##### The records

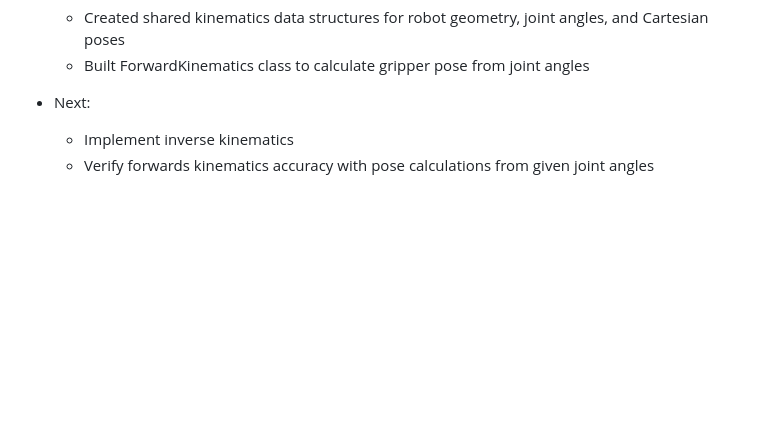
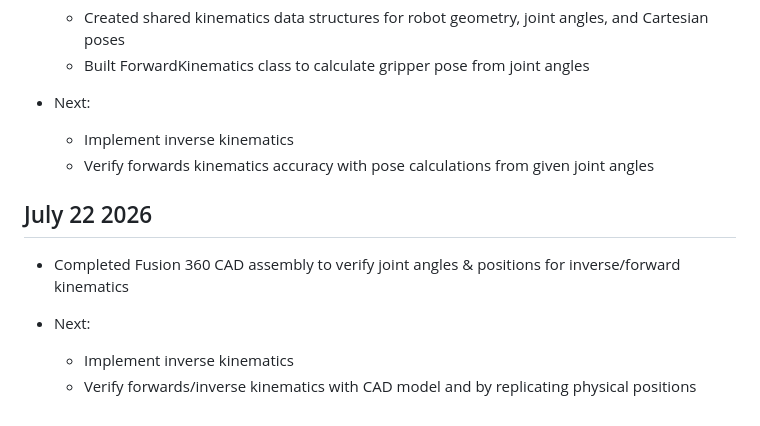
Before and after one commit to evanfoster07/desktop-robot-arm, a Markdown page: docs/dev_log.md, the part around the change. GitHub-like rendering; blank space fills up the shorter version.

Commit message:
docs: update dev_log.md

```diff
--- a/docs/dev_log.md
+++ b/docs/dev_log.md
@@ -155,3 +155,10 @@
 - Next:
     - Implement inverse kinematics
     - Verify forwards kinematics accuracy with pose calculations from given joint angles
+
+## July 22 2026
+- Completed Fusion 360 CAD assembly to verify joint angles & positions for inverse/forward kinematics
+
+- Next:
+    - Implement inverse kinematics
+    - Verify forwards/inverse kinematics with CAD model and by replicating physical positions
```
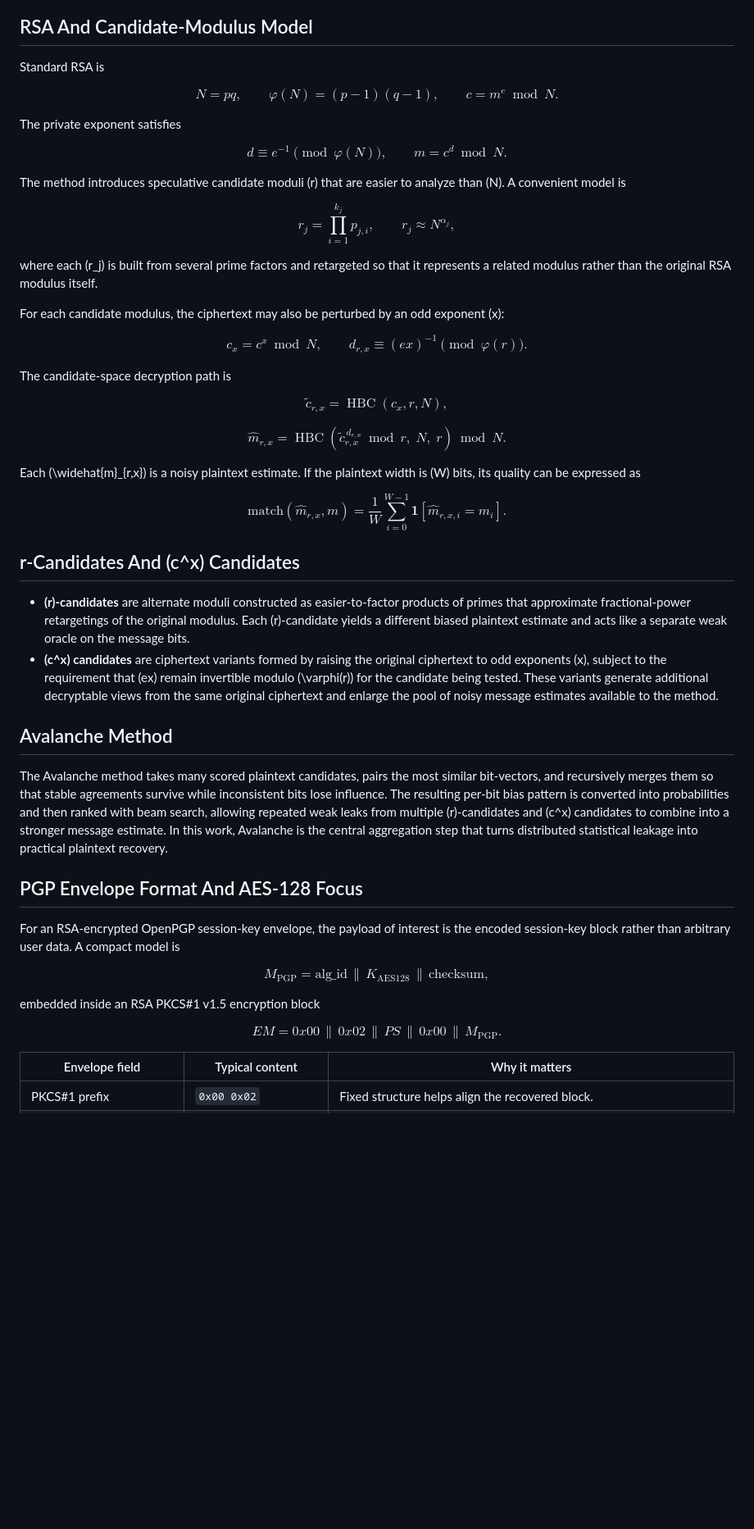
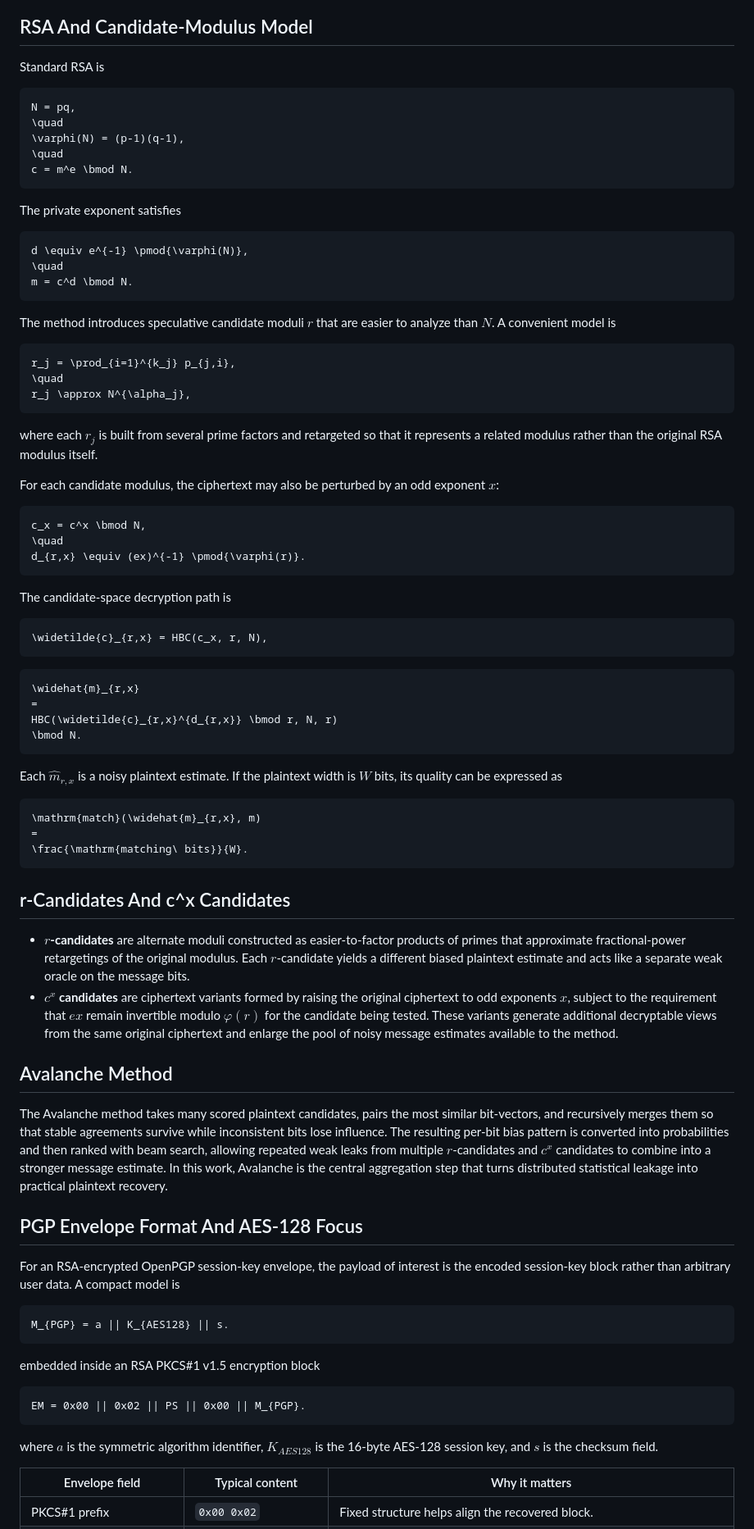
Before and after one commit to Cryptifier/rsa-avalanche, a Markdown page: ARTICLE.md, the part around one of its changes. Shown at 82% size. Drawn GitHub-style; blank space fills up the shorter version.

Commit message:
Adjust ARTICLE.md math for GitLab rendering

````diff
--- a/ARTICLE.md
+++ b/ARTICLE.md
@@ -8,83 +8,85 @@ The problem addressed here is partial recovery of an RSA-encrypted message when
 
 Standard RSA is
 
-$$
+```math
 N = pq,
-\qquad
+\quad
 \varphi(N) = (p-1)(q-1),
-\qquad
+\quad
 c = m^e \bmod N.
-$$
+```
 
 The private exponent satisfies
 
-$$
+```math
 d \equiv e^{-1} \pmod{\varphi(N)},
-\qquad
+\quad
 m = c^d \bmod N.
-$$
+```
 
-The method introduces speculative candidate moduli \(r\) that are easier to analyze than \(N\). A convenient model is
+The method introduces speculative candidate moduli $r$ that are easier to analyze than $N$. A convenient model is
 
-$$
+```math
 r_j = \prod_{i=1}^{k_j} p_{j,i},
-\qquad
+\quad
 r_j \approx N^{\alpha_j},
-$$
+```
 
-where each \(r_j\) is built from several prime factors and retargeted so that it represents a related modulus rather than the original RSA modulus itself.
+where each $r_j$ is built from several prime factors and retargeted so that it represents a related modulus rather than the original RSA modulus itself.
 
-For each candidate modulus, the ciphertext may also be perturbed by an odd exponent \(x\):
+For each candidate modulus, the ciphertext may also be perturbed by an odd exponent $x$:
 
-$$
+```math
 c_x = c^x \bmod N,
-\qquad
+\quad
 d_{r,x} \equiv (ex)^{-1} \pmod{\varphi(r)}.
-$$
+```
 
 The candidate-space decryption path is
 
-$$
-\widetilde{c}_{r,x} = \operatorname{HBC}(c_x, r, N),
-$$
+```math
+\widetilde{c}_{r,x} = HBC(c_x, r, N),
+```
 
-$$
+```math
 \widehat{m}_{r,x}
 =
-\operatorname{HBC}\!\left(\widetilde{c}_{r,x}^{\,d_{r,x}} \bmod r,\; N,\; r\right)
+HBC(\widetilde{c}_{r,x}^{d_{r,x}} \bmod r, N, r)
 \bmod N.
-$$
+```
 
-Each \(\widehat{m}_{r,x}\) is a noisy plaintext estimate. If the plaintext width is \(W\) bits, its quality can be expressed as
+Each $\widehat{m}_{r,x}$ is a noisy plaintext estimate. If the plaintext width is $W$ bits, its quality can be expressed as
 
-$$
+```math
 \mathrm{match}(\widehat{m}_{r,x}, m)
 =
-\frac{1}{W}\sum_{i=0}^{W-1}\mathbf{1}\!\left[\widehat{m}_{r,x,i}=m_i\right].
-$$
+\frac{\mathrm{matching\ bits}}{W}.
+```
 
-## r-Candidates And \(c^x\) Candidates
+## r-Candidates And c^x Candidates
 
-- **\(r\)-candidates** are alternate moduli constructed as easier-to-factor products of primes that approximate fractional-power retargetings of the original modulus. Each \(r\)-candidate yields a different biased plaintext estimate and acts like a separate weak oracle on the message bits.
-- **\(c^x\) candidates** are ciphertext variants formed by raising the original ciphertext to odd exponents \(x\), subject to the requirement that \(ex\) remain invertible modulo \(\varphi(r)\) for the candidate being tested. These variants generate additional decryptable views from the same original ciphertext and enlarge the pool of noisy message estimates available to the method.
+- **$r$-candidates** are alternate moduli constructed as easier-to-factor products of primes that approximate fractional-power retargetings of the original modulus. Each $r$-candidate yields a different biased plaintext estimate and acts like a separate weak oracle on the message bits.
+- **$c^x$ candidates** are ciphertext variants formed by raising the original ciphertext to odd exponents $x$, subject to the requirement that $ex$ remain invertible modulo $\varphi(r)$ for the candidate being tested. These variants generate additional decryptable views from the same original ciphertext and enlarge the pool of noisy message estimates available to the method.
 
 ## Avalanche Method
 
-The Avalanche method takes many scored plaintext candidates, pairs the most similar bit-vectors, and recursively merges them so that stable agreements survive while inconsistent bits lose influence. The resulting per-bit bias pattern is converted into probabilities and then ranked with beam search, allowing repeated weak leaks from multiple \(r\)-candidates and \(c^x\) candidates to combine into a stronger message estimate. In this work, Avalanche is the central aggregation step that turns distributed statistical leakage into practical plaintext recovery.
+The Avalanche method takes many scored plaintext candidates, pairs the most similar bit-vectors, and recursively merges them so that stable agreements survive while inconsistent bits lose influence. The resulting per-bit bias pattern is converted into probabilities and then ranked with beam search, allowing repeated weak leaks from multiple $r$-candidates and $c^x$ candidates to combine into a stronger message estimate. In this work, Avalanche is the central aggregation step that turns distributed statistical leakage into practical plaintext recovery.
 
 ## PGP Envelope Format And AES-128 Focus
 
 For an RSA-encrypted OpenPGP session-key envelope, the payload of interest is the encoded session-key block rather than arbitrary user data. A compact model is
 
-$$
-M_{\text{PGP}} = \text{alg\_id} \,\|\, K_{\text{AES128}} \,\|\, \text{checksum},
-$$
+```math
+M_{PGP} = a || K_{AES128} || s.
+```
 
 embedded inside an RSA PKCS#1 v1.5 encryption block
 
-$$
-EM = 0x00 \,\|\, 0x02 \,\|\, PS \,\|\, 0x00 \,\|\, M_{\text{PGP}}.
-$$
+```math
+EM = 0x00 || 0x02 || PS || 0x00 || M_{PGP}.
+```
+
+where $a$ is the symmetric algorithm identifier, $K_{AES128}$ is the 16-byte AES-128 session key, and $s$ is the checksum field.
 
 | Envelope field | Typical content | Why it matters |
 | --- | --- | --- |
````
Also changed, not shown: other parts of ARTICLE.md (+1 -1 lines).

##########

_Work instructions_. In your copy of the records, include no pictures; repeat everything else exactly.

_Solution to the problem_.
Before and after one commit to evanfoster07/desktop-robot-arm, a Markdown page: docs/dev_log.md, the part around the change. GitHub-like rendering; blank space fills up the shorter version.

Commit message:
docs: update dev_log.md

```diff
--- a/docs/dev_log.md
+++ b/docs/dev_log.md
@@ -155,3 +155,10 @@
 - Next:
     - Implement inverse kinematics
     - Verify forwards kinematics accuracy with pose calculations from given joint angles
+
+## July 22 2026
+- Completed Fusion 360 CAD assembly to verify joint angles & positions for inverse/forward kinematics
+
+- Next:
+    - Implement inverse kinematics
+    - Verify forwards/inverse kinematics with CAD model and by replicating physical positions
```
Before and after one commit to Cryptifier/rsa-avalanche, a Markdown page: ARTICLE.md, the part around one of its changes. Shown at 82% size. Drawn GitHub-style; blank space fills up the shorter version.

Commit message:
Adjust ARTICLE.md math for GitLab rendering

````diff
--- a/ARTICLE.md
+++ b/ARTICLE.md
@@ -8,83 +8,85 @@ The problem addressed here is partial recovery of an RSA-encrypted message when
 
 Standard RSA is
 
-$$
+```math
 N = pq,
-\qquad
+\quad
 \varphi(N) = (p-1)(q-1),
-\qquad
+\quad
 c = m^e \bmod N.
-$$
+```
 
 The private exponent satisfies
 
-$$
+```math
 d \equiv e^{-1} \pmod{\varphi(N)},
-\qquad
+\quad
 m = c^d \bmod N.
-$$
+```
 
-The method introduces speculative candidate moduli \(r\) that are easier to analyze than \(N\). A convenient model is
+The method introduces speculative candidate moduli $r$ that are easier to analyze than $N$. A convenient model is
 
-$$
+```math
 r_j = \prod_{i=1}^{k_j} p_{j,i},
-\qquad
+\quad
 r_j \approx N^{\alpha_j},
-$$
+```
 
-where each \(r_j\) is built from several prime factors and retargeted so that it represents a related modulus rather than the original RSA modulus itself.
+where each $r_j$ is built from several prime factors and retargeted so that it represents a related modulus rather than the original RSA modulus itself.
 
-For each candidate modulus, the ciphertext may also be perturbed by an odd exponent \(x\):
+For each candidate modulus, the ciphertext may also be perturbed by an odd exponent $x$:
 
-$$
+```math
 c_x = c^x \bmod N,
-\qquad
+\quad
 d_{r,x} \equiv (ex)^{-1} \pmod{\varphi(r)}.
-$$
+```
 
 The candidate-space decryption path is
 
-$$
-\widetilde{c}_{r,x} = \operatorname{HBC}(c_x, r, N),
-$$
+```math
+\widetilde{c}_{r,x} = HBC(c_x, r, N),
+```
 
-$$
+```math
 \widehat{m}_{r,x}
 =
-\operatorname{HBC}\!\left(\widetilde{c}_{r,x}^{\,d_{r,x}} \bmod r,\; N,\; r\right)
+HBC(\widetilde{c}_{r,x}^{d_{r,x}} \bmod r, N, r)
 \bmod N.
-$$
+```
 
-Each \(\widehat{m}_{r,x}\) is a noisy plaintext estimate. If the plaintext width is \(W\) bits, its quality can be expressed as
+Each $\widehat{m}_{r,x}$ is a noisy plaintext estimate. If the plaintext width is $W$ bits, its quality can be expressed as
 
-$$
+```math
 \mathrm{match}(\widehat{m}_{r,x}, m)
 =
-\frac{1}{W}\sum_{i=0}^{W-1}\mathbf{1}\!\left[\widehat{m}_{r,x,i}=m_i\right].
-$$
+\frac{\mathrm{matching\ bits}}{W}.
+```
 
-## r-Candidates And \(c^x\) Candidates
+## r-Candidates And c^x Candidates
 
-- **\(r\)-candidates** are alternate moduli constructed as easier-to-factor products of primes that approximate fractional-power retargetings of the original modulus. Each \(r\)-candidate yields a different biased plaintext estimate and acts like a separate weak oracle on the message bits.
-- **\(c^x\) candidates** are ciphertext variants formed by raising the original ciphertext to odd exponents \(x\), subject to the requirement that \(ex\) remain invertible modulo \(\varphi(r)\) for the candidate being tested. These variants generate additional decryptable views from the same original ciphertext and enlarge the pool of noisy message estimates available to the method.
+- **$r$-candidates** are alternate moduli constructed as easier-to-factor products of primes that approximate fractional-power retargetings of the original modulus. Each $r$-candidate yields a different biased plaintext estimate and acts like a separate weak oracle on the message bits.
+- **$c^x$ candidates** are ciphertext variants formed by raising the original ciphertext to odd exponents $x$, subject to the requirement that $ex$ remain invertible modulo $\varphi(r)$ for the candidate being tested. These variants generate additional decryptable views from the same original ciphertext and enlarge the pool of noisy message estimates available to the method.
 
 ## Avalanche Method
 
-The Avalanche method takes many scored plaintext candidates, pairs the most similar bit-vectors, and recursively merges them so that stable agreements survive while inconsistent bits lose influence. The resulting per-bit bias pattern is converted into probabilities and then ranked with beam search, allowing repeated weak leaks from multiple \(r\)-candidates and \(c^x\) candidates to combine into a stronger message estimate. In this work, Avalanche is the central aggregation step that turns distributed statistical leakage into practical plaintext recovery.
+The Avalanche method takes many scored plaintext candidates, pairs the most similar bit-vectors, and recursively merges them so that stable agreements survive while inconsistent bits lose influence. The resulting per-bit bias pattern is converted into probabilities and then ranked with beam search, allowing repeated weak leaks from multiple $r$-candidates and $c^x$ candidates to combine into a stronger message estimate. In this work, Avalanche is the central aggregation step that turns distributed statistical leakage into practical plaintext recovery.
 
 ## PGP Envelope Format And AES-128 Focus
 
 For an RSA-encrypted OpenPGP session-key envelope, the payload of interest is the encoded session-key block rather than arbitrary user data. A compact model is
 
-$$
-M_{\text{PGP}} = \text{alg\_id} \,\|\, K_{\text{AES128}} \,\|\, \text{checksum},
-$$
+```math
+M_{PGP} = a || K_{AES128} || s.
+```
 
 embedded inside an RSA PKCS#1 v1.5 encryption block
 
-$$
-EM = 0x00 \,\|\, 0x02 \,\|\, PS \,\|\, 0x00 \,\|\, M_{\text{PGP}}.
-$$
+```math
+EM = 0x00 || 0x02 || PS || 0x00 || M_{PGP}.
+```
+
+where $a$ is the symmetric algorithm identifier, $K_{AES128}$ is the 16-byte AES-128 session key, and $s$ is the checksum field.
 
 | Envelope field | Typical content | Why it matters |
 | --- | --- | --- |
````
Also changed, not shown: other parts of ARTICLE.md (+1 -1 lines).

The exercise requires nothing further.